What I read on the internet…
Toward the end of the year, I started avoiding the internet at various times during the week.
Not all of it. I’d still read the comics I had bookmarked, maybe even pick up a new one of a friend recommended it to me directly. I’d read WordPress semi-regularly, because at least one of the people I follow does a weekly link collection where I know I’ll see good articles. (You should read his Friday Links. Font Folly has good thoughts on other things as well.) I might even load Slate for my guilty pleasure fix of Dear Prudence.
Social media though… Social media I got to avoiding because there was a lot going on for people to be angry about. To yell at each other, but not actually listen about.
Facebook is the hardest for me. It’s often the loudest, the rudest, and the cruelest. The internet adage of “Don’t Read the Comments” was originally about news articles, or perhaps reddit or YouTube, but boy is it true for Facebook. Hitting each others’ hot buttons seems impossibly easy there. People post articles they know are slanted and then get frustrated when people disagree with the slant. Sometimes, it’s an exercise in not talking, viewing Facebook.
Twitter can be easier, and perhaps it is due to who I follow and allow in my timeline, but even it can become an unbearably loud echo chamber of RTs and MTs and arguments.
Tumblr is theoretically a blogging site, except when it isn’t, and resembles something closer to Pinterest, Imgur or a meme-sharing site. Oddly, I’ve found that it has a more balanced level of social discussion vs flame-war. Both exist, but at least discussion occurs.

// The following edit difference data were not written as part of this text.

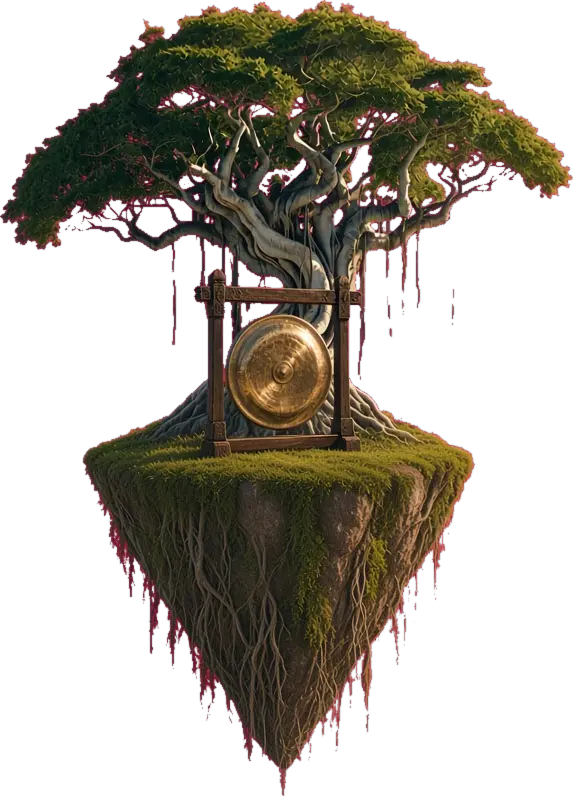
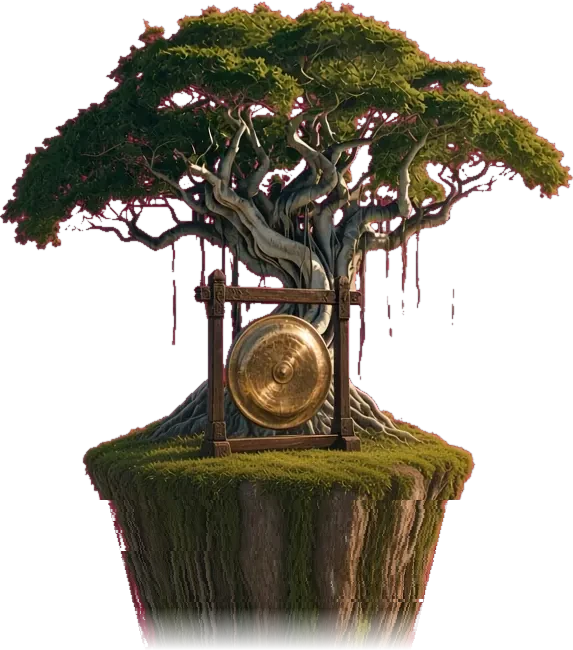
Make the ledge trail the default home.
The sticky header is solid cream so the trail cannot scroll through Parent and Teacher Materials. Unit 1 keeps a wide plateau, and the old zigzag stays available with ?home=zigzag. Cache ir-20261128d.

diff --git a/js/screens.js b/js/screens.js
@@ -379,7 +379,7 @@
     const place = trailPlace();
     const atFoundations = continueTarget().href.indexOf('#/foundation') === 0;
     const hereUnit = atFoundations ? 0 : place.here;
-    const ledgesHome = /[?&]home=ledges\b/.test(location.search);
+    const ledgesHome = !/[?&]home=zigzag\b/.test(location.search);
     const coilSide = (n) => (n % 2 === 1 ? 'r' : 'l');
     /* Paint Zip and Frill into the island daylight: drop the studio edge, warm the light, and leave no halo. */
     function paintIntoScene(img, done) {
@@ -1035,7 +1035,8 @@
       ctx.save();
       ctx.translate(left.x, left.y);
       ctx.rotate(ang);
-      ctx.drawImage(img, box.minX, box.minY, bw, bh, 0, -rail * 0.34, dist, rail);
+      const tuck = Math.min(36, dist * 0.08);
+      ctx.drawImage(img, box.minX, box.minY, bw, bh, -tuck, -rail * 0.32, dist + tuck * 2, rail);
       ctx.restore();
     }
     function layoutPath() {

diff --git a/styles.css b/styles.css
@@ -4003,6 +4003,7 @@ body:has(.tmscreen) #soundfix,body:has(.u123step) #soundfix,body:has(.u789step) 
   .skyhome .skylbl b{font-size:.95rem}
   .skyhome .skylbl small{font-size:.74rem}
   .skyhome .mwrap > .hbanner{position:sticky;top:0;z-index:24;background:linear-gradient(#e7f4fb 70%, rgba(231,244,251,0));padding-top:.4rem}
+  .skyhome.ledges .mwrap > .hbanner{z-index:40;background:#FFF8E7;padding-bottom:.55rem}
 }
 .skyhome.ledges .skyline,.skyhome.ledges .skystones{stroke:none}
 .skyhome.ledges .skywalk{display:none}

diff --git a/sw.js b/sw.js
@@ -1,7 +1,7 @@
 /* Island Readers sample service worker.
    Code (HTML/JS/CSS/data) is network-first so a new version always wins; the cache is only an offline fallback.
    Media (images/audio/video) is cache-first. Install never fails because of one file. */
-const CACHE = 'ir-20261128c';
+const CACHE = 'ir-20261128d';
 const ASSETS = [
  "./index.html",
  "./js/wordplay.js",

I don’t look at LiveJournal or DreamWidth lately, very much at all. LiveJournal doesn’t allow me to easily view backwards any longer, so it is more complicated to use, and only a few people I read regularly actually drifted to DW. Mostly, writers seemed to stay in both places and use them to echo to other publishing sites.
What’s interesting to me, is when I see other people, sometimes famous people, frustrated with the same things. Twitter is almost designed to be cruel. You have to speak in very short pithy sentences and the potential for assuming the worst would theoretically be very high. And yet… that’s not where cruelty seems the worst (unless of course you get attacked and doxxed). In general, Twitter users seem to go out of their way to be as clear as possible. Facebook seems to be the worst, where people often have their “real names” and often “real faces”. I’m not sure what that says about the user base, or my experience with it. I think in some cases, or I hope, that it’s my experience. Unfortunately, a lot of my family and acquaintances that I follow on Facebook are not as open-minded as I would like. They don’t like trying to consider another side to an argument. They have their side and strongly ascribe to black and white thinking. I feel defeated by the brick walls and I’m ashamed to admit I don’t push back as often as I should when I disagree.
I see WordPress as a straight blogging site. A place to write small personal essays, or poetry, or words. I know some people use it for photography (I follow a few photographers with beautiful images), but I use Tumblr more that way.
I’m not sure there’s an answer. I know I’m not the first to feel spread thin with social media and blogging and the internet, or to feel the emotional outrage burn out from news sites about the horrors in the world. In some ways though, I think that acknowledging it helps makes us feel the same, equal, and to relate to each other despite our differences. So putting my thoughts out there is something I’m going to continue to try to do.